St. Albert of Sicily was born during the 13th century in Trapani and entered the Carmelite Order as a young man, then after his ordination he was sent to the priory at Messina. He was a man of prayer and penance and a lover of solitude but he was also very active within the church and spent much time studying, being regarded as the patron of Carmelite studies. He spent the last years of his life living in a hermitage near Messina ; he died in 1306 and though he was recognised as a wonder worker during his lifetime miracles and cures continued to be attributed to him after his death.
At the end of the atrium another set of double doors led into the church itself ; everywhere I looked were beautiful stained glass windows and as well as the two shrines out in the atrium there were several shrines within the church, including one to Our Lady of Dublin and the one most popular with couples, the shrine and relics of St.Valentine.
The church’s early pipe organ had been replaced in the 1960s by an electronic instrument but in the early 1980s the then Prior of Whitefriar Street, in consultation with the Carmelite Community, decided to install a new tracker action pipe organ.
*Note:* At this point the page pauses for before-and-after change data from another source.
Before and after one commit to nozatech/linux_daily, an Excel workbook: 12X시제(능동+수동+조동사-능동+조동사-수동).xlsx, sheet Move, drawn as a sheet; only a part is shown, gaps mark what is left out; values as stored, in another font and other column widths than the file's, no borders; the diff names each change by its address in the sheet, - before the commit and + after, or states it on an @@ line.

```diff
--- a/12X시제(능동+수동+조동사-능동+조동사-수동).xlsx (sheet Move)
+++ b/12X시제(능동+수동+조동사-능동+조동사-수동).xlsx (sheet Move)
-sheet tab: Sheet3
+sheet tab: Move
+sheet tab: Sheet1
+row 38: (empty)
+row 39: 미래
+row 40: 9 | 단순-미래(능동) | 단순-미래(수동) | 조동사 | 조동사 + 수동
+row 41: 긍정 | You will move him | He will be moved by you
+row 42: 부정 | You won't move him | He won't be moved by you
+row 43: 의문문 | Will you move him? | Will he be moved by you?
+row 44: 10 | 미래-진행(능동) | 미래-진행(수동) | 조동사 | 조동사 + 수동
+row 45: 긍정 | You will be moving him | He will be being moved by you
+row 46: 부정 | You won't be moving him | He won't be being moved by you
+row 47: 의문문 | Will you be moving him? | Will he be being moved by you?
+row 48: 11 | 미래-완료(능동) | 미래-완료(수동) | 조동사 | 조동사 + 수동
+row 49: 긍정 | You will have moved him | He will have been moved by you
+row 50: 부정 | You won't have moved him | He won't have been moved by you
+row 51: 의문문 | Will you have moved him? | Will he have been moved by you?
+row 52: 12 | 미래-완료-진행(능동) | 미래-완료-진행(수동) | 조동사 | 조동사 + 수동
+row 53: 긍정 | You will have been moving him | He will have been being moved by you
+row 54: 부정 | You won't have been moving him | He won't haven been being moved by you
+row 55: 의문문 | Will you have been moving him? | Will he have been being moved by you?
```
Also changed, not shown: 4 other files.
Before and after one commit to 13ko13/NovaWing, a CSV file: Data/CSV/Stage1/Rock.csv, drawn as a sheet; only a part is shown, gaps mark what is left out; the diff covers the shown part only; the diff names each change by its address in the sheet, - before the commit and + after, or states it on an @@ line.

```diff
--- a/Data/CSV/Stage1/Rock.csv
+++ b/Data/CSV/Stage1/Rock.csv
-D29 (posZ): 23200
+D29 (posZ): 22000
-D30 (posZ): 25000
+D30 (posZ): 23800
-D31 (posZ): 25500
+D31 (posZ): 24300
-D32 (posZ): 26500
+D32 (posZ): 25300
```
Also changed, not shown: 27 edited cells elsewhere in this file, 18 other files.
It was built by the renowned firm of Kenneth Jones & Associates of Bray, Co. Wicklow, and though much of the material was new some historical pipework by noted 19th century Irish organ builders John White and William Telford was sourced.
A tracker action organ is an instrument where all the parts are mechanical rather than electrical. Although electricity is used to power the wind blowing apparatus and the lights at the keyboard all the connections between the pipes and the keys are achieved mechanically. In total the organ contains more than 2,200 pipes ranging from the size of a small pencil to 16ft in height, and it’s one of the finest tracker action organs in Ireland.
St. Therese was born in France in 1873 and at the age of 15 entered the Lisieux Convent with three of her sisters, where she was appointed assistant mistress of novices five years later. While in the convent she wrote a brief autobiography and account of her spiritual teaching and asked one of her sisters to edit her writing wherever was necessary – this was done and in 1898 the convent had 2,000 copies printed. Although some Carmelite convents didn’t like the new book it sold 47,000 copies in twelve years with demand continuing to rise. Unfortunately Therese never got to see what a success the book became as she died of tuberculosis the year before it was published.
With the success of her book the previously unknown Therese was acclaimed as a saint and a great spiritual teacher. She had said that she wanted to spend her time in heaven doing good on earth and it seemed that those who prayed to her for help were finding their prayers were granted – she was beatified in 1923 and canonised in 1924. The Shrine of St. Therese was blessed in 1955 ; the marble statue of the saint is a replica of the statue which stands over the high altar in the crypt of the Basilica in Lisieux and the mosaic background depicts Our Lady of the Smile which was originally designed in 1750 for a church in Paris.
The sculpture in the centre of the shrine to Our Lady of Dublin is a life-size figure in oak and probably dates from the early 16th century. Originally it would have been brightly painted but sometime over the centuries it was whitewashed over ; the removal of the whitewash in 1914 unfortunately also removed the ancient surface underneath but after it was cleaned and restored the shrine of Our Lady of Dublin was formally erected in 1915.